Exercise brief - Copy out every line of the data where the word "html" is found.

[Provided information — start]

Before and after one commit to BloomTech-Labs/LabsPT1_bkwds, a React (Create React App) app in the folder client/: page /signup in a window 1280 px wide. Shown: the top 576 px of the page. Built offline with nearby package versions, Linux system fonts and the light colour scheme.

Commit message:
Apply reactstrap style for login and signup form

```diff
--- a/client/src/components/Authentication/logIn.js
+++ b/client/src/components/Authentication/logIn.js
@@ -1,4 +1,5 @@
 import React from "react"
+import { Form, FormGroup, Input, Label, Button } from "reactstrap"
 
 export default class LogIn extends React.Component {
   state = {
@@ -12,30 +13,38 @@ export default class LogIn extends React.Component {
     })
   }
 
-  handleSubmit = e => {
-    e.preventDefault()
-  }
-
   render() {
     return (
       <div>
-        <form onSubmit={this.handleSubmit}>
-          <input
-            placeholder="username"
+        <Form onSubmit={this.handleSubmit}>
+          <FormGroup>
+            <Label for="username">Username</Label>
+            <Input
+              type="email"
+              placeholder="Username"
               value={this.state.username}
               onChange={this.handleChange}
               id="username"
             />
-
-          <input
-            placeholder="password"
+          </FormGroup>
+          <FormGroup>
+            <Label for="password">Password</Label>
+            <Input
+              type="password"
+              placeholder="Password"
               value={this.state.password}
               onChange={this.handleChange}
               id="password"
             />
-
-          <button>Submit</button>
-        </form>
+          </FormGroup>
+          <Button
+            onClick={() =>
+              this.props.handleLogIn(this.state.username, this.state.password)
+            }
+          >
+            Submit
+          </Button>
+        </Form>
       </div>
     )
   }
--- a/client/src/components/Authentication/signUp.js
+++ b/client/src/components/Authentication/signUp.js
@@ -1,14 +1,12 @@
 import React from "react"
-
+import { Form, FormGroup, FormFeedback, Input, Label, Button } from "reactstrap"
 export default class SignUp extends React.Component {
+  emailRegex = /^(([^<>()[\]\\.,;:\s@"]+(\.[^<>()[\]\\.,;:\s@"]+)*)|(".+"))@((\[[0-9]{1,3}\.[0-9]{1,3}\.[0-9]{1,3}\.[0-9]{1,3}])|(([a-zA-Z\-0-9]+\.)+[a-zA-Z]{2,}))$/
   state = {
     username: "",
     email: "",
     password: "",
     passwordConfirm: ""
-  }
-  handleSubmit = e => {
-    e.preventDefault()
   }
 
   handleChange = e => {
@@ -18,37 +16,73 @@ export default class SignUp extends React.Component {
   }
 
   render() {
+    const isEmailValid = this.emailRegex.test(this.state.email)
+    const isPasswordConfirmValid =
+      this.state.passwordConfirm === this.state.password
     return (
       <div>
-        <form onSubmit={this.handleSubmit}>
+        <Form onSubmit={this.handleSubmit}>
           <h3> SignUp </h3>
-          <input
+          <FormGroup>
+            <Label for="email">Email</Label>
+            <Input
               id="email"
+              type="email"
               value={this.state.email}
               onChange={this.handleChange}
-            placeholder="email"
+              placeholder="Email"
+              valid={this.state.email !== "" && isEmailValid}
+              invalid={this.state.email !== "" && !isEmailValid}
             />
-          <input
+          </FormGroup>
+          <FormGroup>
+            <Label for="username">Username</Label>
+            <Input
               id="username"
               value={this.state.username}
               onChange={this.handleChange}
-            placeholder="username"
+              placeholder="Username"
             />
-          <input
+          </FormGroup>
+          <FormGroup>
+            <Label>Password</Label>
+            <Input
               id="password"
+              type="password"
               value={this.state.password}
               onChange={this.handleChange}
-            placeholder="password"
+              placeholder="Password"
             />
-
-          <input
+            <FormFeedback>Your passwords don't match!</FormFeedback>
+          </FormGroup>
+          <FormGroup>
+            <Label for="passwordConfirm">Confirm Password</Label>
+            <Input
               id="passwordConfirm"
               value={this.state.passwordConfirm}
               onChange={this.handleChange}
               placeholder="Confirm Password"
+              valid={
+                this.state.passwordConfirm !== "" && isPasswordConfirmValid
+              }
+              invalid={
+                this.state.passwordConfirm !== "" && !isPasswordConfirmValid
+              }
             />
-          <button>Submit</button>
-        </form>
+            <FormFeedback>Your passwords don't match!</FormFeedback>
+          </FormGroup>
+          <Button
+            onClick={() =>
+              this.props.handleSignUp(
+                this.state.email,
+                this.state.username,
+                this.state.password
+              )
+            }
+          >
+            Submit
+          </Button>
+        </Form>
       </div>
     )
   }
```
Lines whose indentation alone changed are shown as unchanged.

[Provided information — finish]
[Provided information — start]

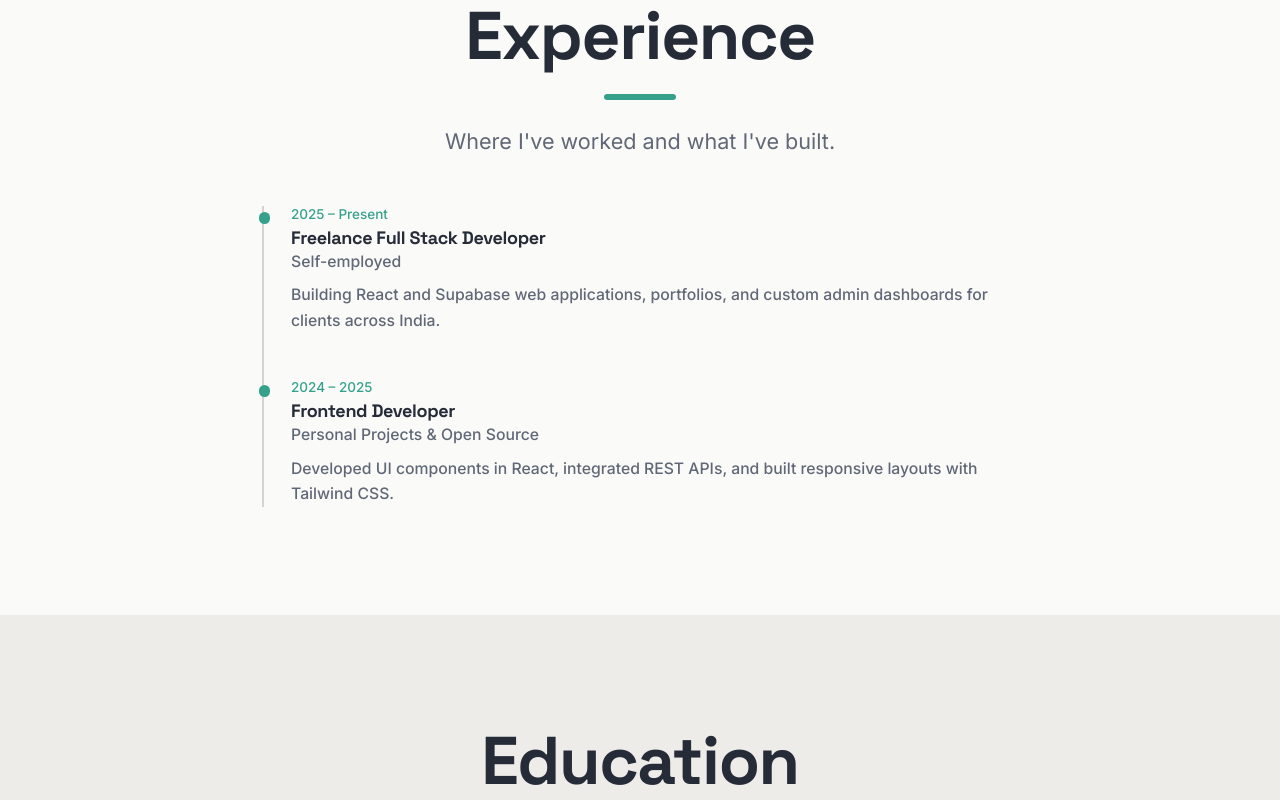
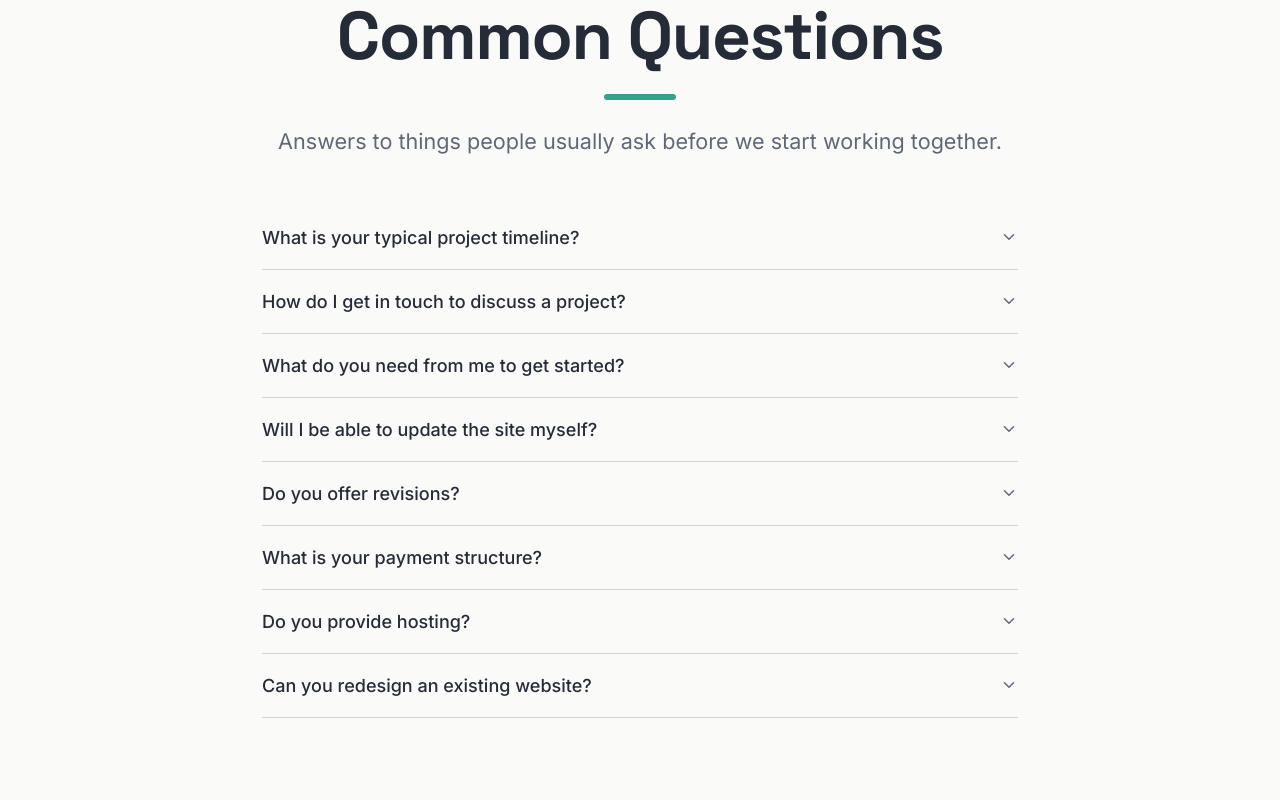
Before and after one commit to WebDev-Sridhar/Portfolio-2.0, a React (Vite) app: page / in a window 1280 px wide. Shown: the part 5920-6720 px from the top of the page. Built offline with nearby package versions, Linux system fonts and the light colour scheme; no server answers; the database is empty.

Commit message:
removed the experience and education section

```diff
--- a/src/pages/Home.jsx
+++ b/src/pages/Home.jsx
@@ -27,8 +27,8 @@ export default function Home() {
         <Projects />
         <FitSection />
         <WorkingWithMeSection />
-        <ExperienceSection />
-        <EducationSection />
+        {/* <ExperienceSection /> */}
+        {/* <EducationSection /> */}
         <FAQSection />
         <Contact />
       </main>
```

[Provided information — finish]
[Provided information — start]

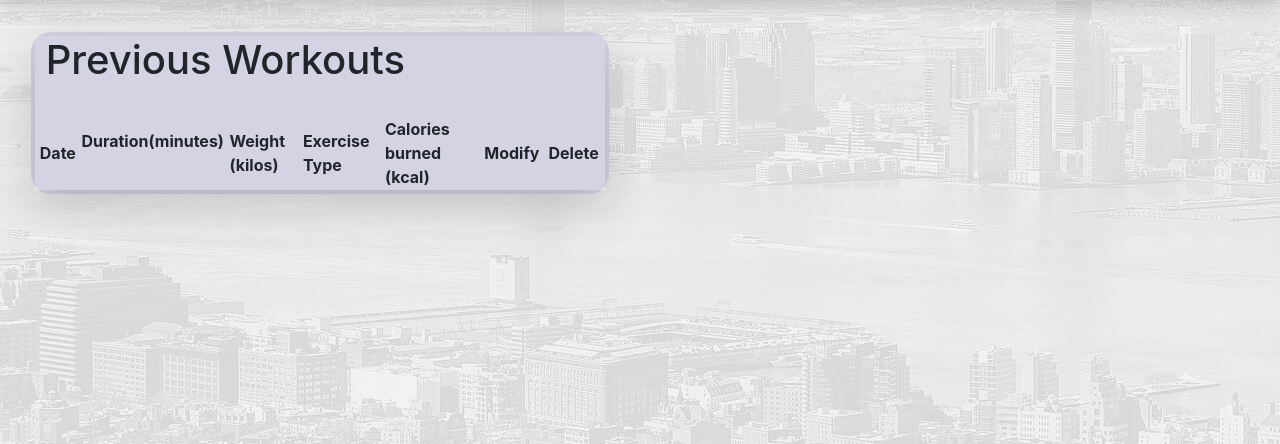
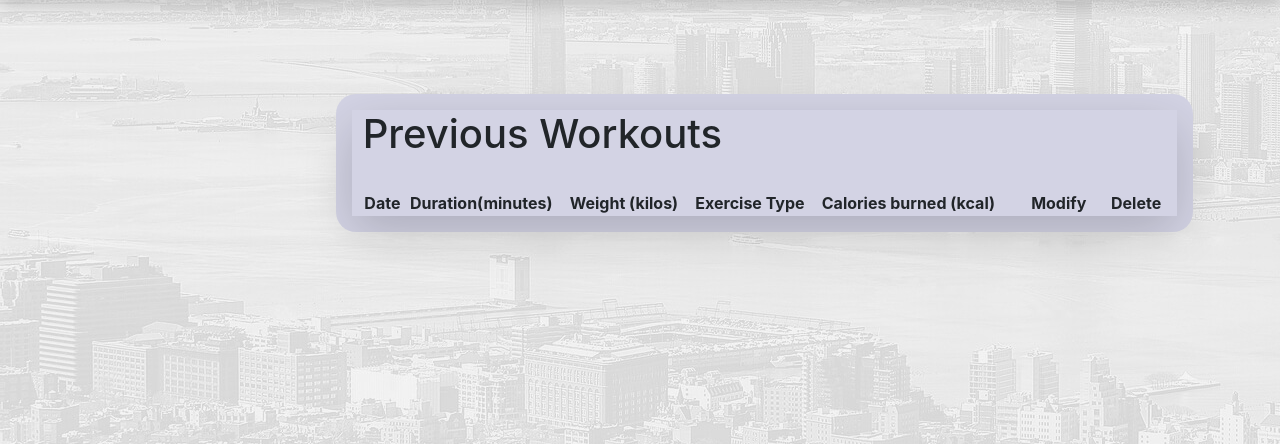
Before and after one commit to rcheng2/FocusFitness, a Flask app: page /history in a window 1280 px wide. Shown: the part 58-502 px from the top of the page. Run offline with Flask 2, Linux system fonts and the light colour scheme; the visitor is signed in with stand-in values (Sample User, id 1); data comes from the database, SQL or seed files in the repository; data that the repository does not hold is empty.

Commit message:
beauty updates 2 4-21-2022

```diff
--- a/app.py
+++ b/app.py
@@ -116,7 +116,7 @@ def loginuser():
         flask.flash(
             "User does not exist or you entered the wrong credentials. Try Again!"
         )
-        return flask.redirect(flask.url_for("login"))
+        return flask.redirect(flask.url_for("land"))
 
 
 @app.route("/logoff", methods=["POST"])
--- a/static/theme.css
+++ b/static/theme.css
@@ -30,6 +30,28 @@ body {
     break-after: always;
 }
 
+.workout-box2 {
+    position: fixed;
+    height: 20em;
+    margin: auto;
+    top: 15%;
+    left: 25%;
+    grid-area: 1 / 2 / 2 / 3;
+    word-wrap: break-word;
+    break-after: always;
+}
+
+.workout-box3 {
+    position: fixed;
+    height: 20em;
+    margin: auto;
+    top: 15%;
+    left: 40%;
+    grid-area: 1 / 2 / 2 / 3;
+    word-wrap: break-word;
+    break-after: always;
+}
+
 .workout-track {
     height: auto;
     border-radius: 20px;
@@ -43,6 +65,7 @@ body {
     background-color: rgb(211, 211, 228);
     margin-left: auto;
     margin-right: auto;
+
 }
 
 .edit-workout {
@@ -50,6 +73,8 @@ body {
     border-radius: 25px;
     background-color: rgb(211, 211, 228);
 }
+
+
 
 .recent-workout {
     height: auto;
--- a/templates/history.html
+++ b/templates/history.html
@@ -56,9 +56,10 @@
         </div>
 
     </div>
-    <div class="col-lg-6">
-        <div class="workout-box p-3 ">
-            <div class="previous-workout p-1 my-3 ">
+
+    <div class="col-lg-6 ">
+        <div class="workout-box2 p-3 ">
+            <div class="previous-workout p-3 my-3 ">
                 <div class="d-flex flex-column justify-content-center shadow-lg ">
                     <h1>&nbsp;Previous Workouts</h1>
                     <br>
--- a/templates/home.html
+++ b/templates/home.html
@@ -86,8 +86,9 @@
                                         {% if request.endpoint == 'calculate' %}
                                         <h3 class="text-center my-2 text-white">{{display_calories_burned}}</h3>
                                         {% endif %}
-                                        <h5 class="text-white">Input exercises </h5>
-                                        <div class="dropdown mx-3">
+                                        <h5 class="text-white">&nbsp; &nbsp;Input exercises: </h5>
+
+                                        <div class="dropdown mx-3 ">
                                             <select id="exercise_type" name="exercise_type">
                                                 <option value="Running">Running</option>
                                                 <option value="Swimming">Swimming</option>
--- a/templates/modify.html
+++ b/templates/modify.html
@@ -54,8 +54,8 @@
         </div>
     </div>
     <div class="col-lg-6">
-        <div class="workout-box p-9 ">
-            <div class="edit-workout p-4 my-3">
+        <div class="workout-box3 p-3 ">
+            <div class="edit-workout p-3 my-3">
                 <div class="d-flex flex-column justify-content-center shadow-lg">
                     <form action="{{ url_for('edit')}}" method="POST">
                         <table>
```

[Provided information — finish]

Task solution -
--- a/templates/history.html
+++ b/templates/history.html
--- a/templates/home.html
+++ b/templates/home.html
--- a/templates/modify.html
+++ b/templates/modify.html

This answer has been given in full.